The point of telling you this is to discuss an adjective that was hurled across a dinner table at me the other day: spontaneous. Friends and I went out for dinner and we got to talking about my upcoming trip to the Salsa Congress and I brought up the fact that it’s a few days away and we don’t have the workshop schedule yet. Someone was saying that there’s still time. I was saying, but it’s less than two weeks away! Then my friend says, very innocently and, of course, it was her own personal opinion, “You have to understand. She’s not very spontaneous.” I had never heard that about myself before in all my years.
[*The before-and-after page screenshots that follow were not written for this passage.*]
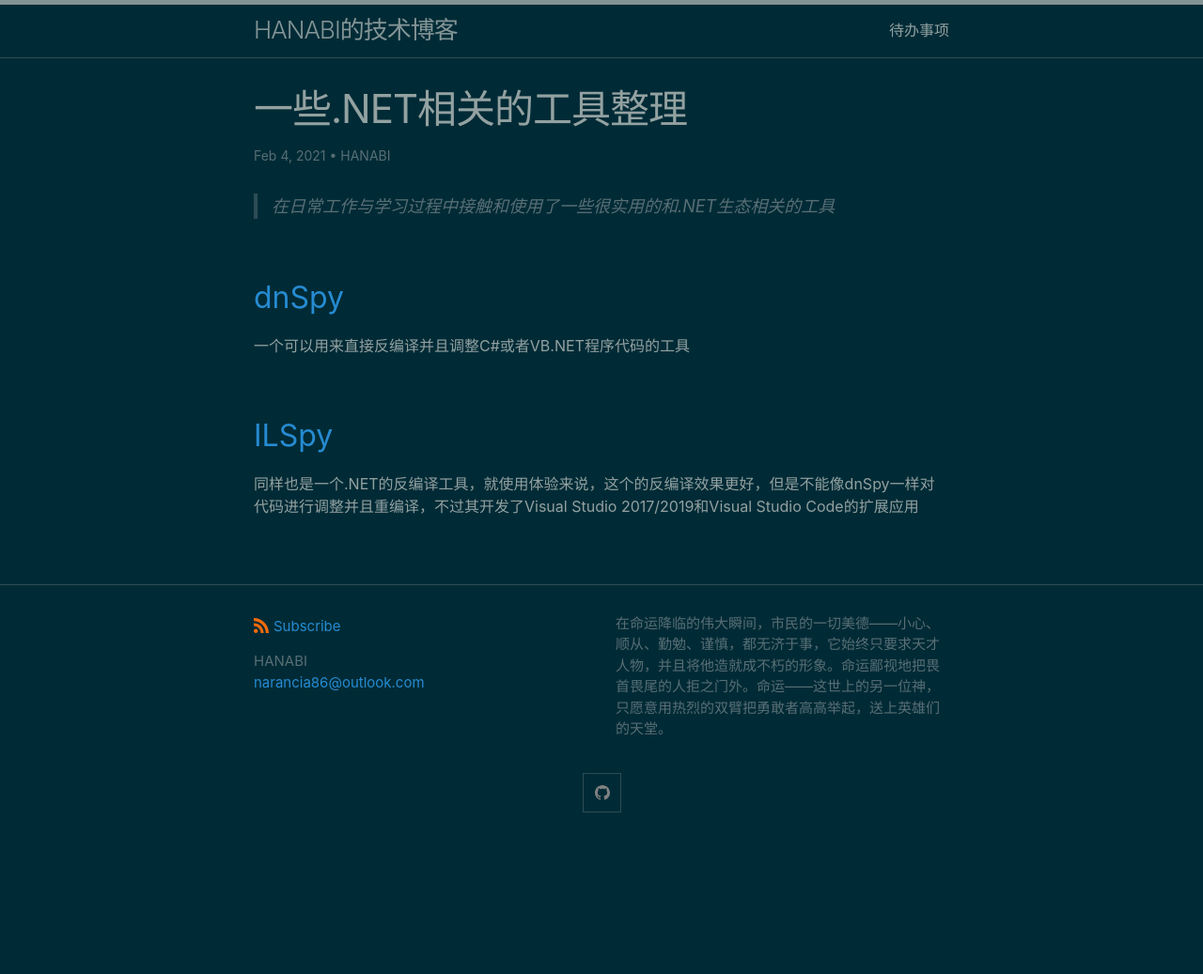
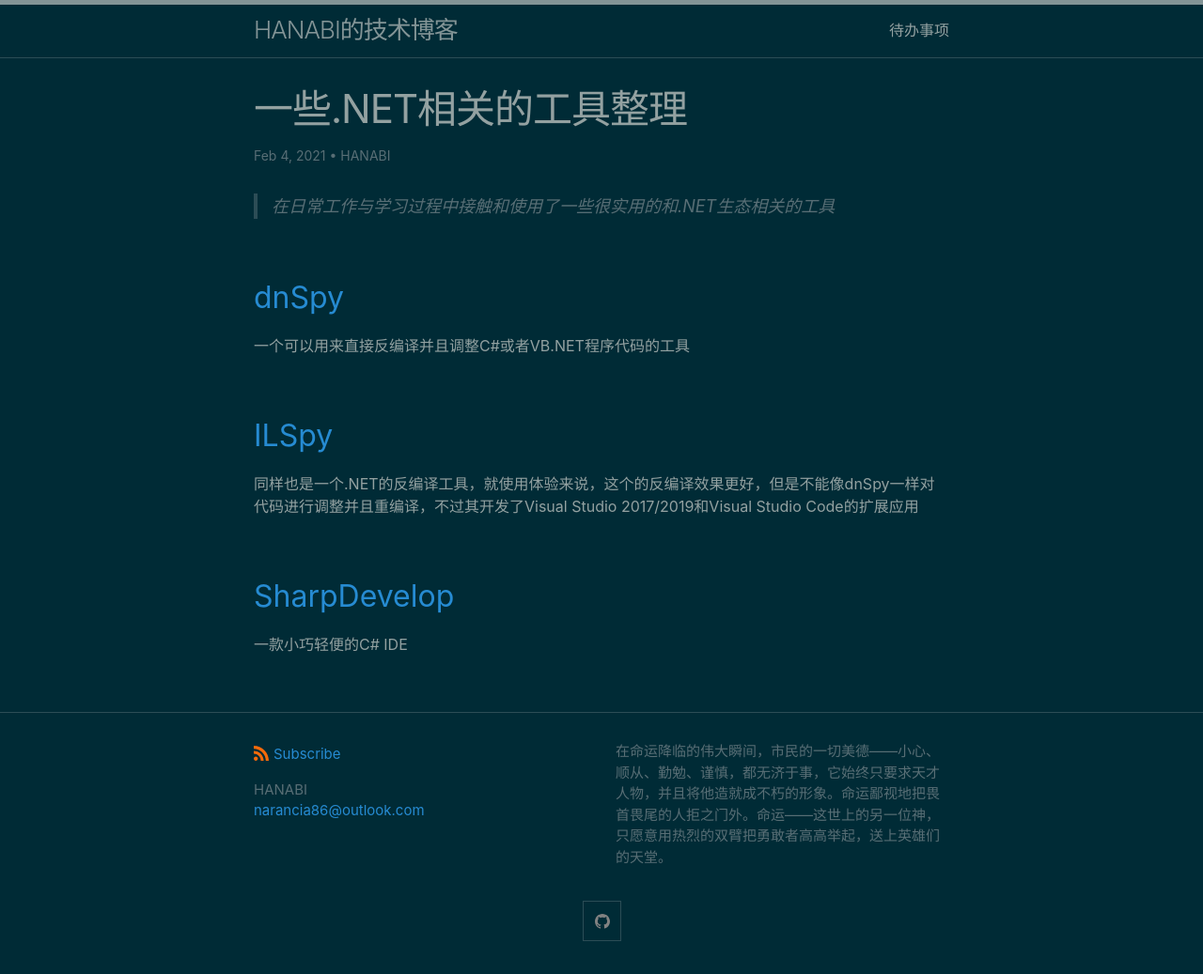
Before and after one commit to KamenRiderKuuga/kamenriderkuuga.github.io, a Jekyll site: the page built from _posts/2021-02-04-Tips-4.md, in a window 1280 px wide. Shown: the whole page at 94% size. Built offline with Jekyll 4.4.1, drawn with Linux system fonts in a browser that asks for light colours; before the commit the page ends 900 px from its top, so only the background shows below that.

Commit message:
Update 2021-02-04-Tips-4.md

```diff
--- a/_posts/2021-02-04-Tips-4.md
+++ b/_posts/2021-02-04-Tips-4.md
@@ -16,3 +16,7 @@
 ## [ILSpy](https://github.com/icsharpcode/ILSpy)
 
 同样也是一个.NET的反编译工具，就使用体验来说，这个的反编译效果更好，但是不能像dnSpy一样对代码进行调整并且重编译，不过其开发了Visual Studio 2017/2019和Visual Studio Code的扩展应用
+
+## [SharpDevelop](https://github.com/icsharpcode/SharpDevelop)
+
+一款小巧轻便的C# IDE
```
I looked at her and then looked at myself and I thought, “That can’t be true, is it?” How does one get a new label at the age of 36.92?

I took those words home in my mind and I’ve been thinking about it ever since. It’s funny when you see yourself from a new perspective. I know I have control issues, but it’s hard not to when you’re responsible for another person and living your life without a safety net. It’s hard to be frivolous and foolish when you have to take care of two people’s tomorrows. I didn’t see it as a criticism, it’s just something about myself that I have never considered before. I started thinking about situations that might validate this assessment. I found more and more examples of me holding back. I can’t help but laugh, even now, because it seems preposterous that someone as spunky as me could not be spontaneous.

Then it clicked in. While I may not be spontaneous, I am easy going. Wait, that’s not strictly true either. I can get a little high strung. Hmmm…so maybe I don’t know myself at all! hahaha…isn’t this weird? I have always had a perception of myself in a certain way and now I’m questioning everything. I’m definitely not a fuddy duddy and I am definitely adventurous. That I know for sure. I guess I’m not adventurous AND spontaneous. I would think they would go together, but I guess in my case, they don’t. I would definitely travel on my own or go to places I’ve never been before or do things I’ve never done, but not on a whim – I’d have to plan it first. Hmm…I think I’m starting to see who I might actually be here.

Perhaps, the actual adjective is not as important as what it meant to me at this time in my life. Maybe hearing and digesting it is a catalyst for introspection and making a conscious decision to be the person I want to be rather than the person that I HAVE to be. I don’t want to be one of those people in their late 60’s thinking about the things they wanted to do but didn’t. I’m not talking about regret, I’m talking about being the person you WANT to be before the opportunity slips away. Maybe a little spontaneity is just what I need to get out of this funk – to get out of the routine and structure that is my life.

Okay, so this begs the question: how does one plan to be spontaneous?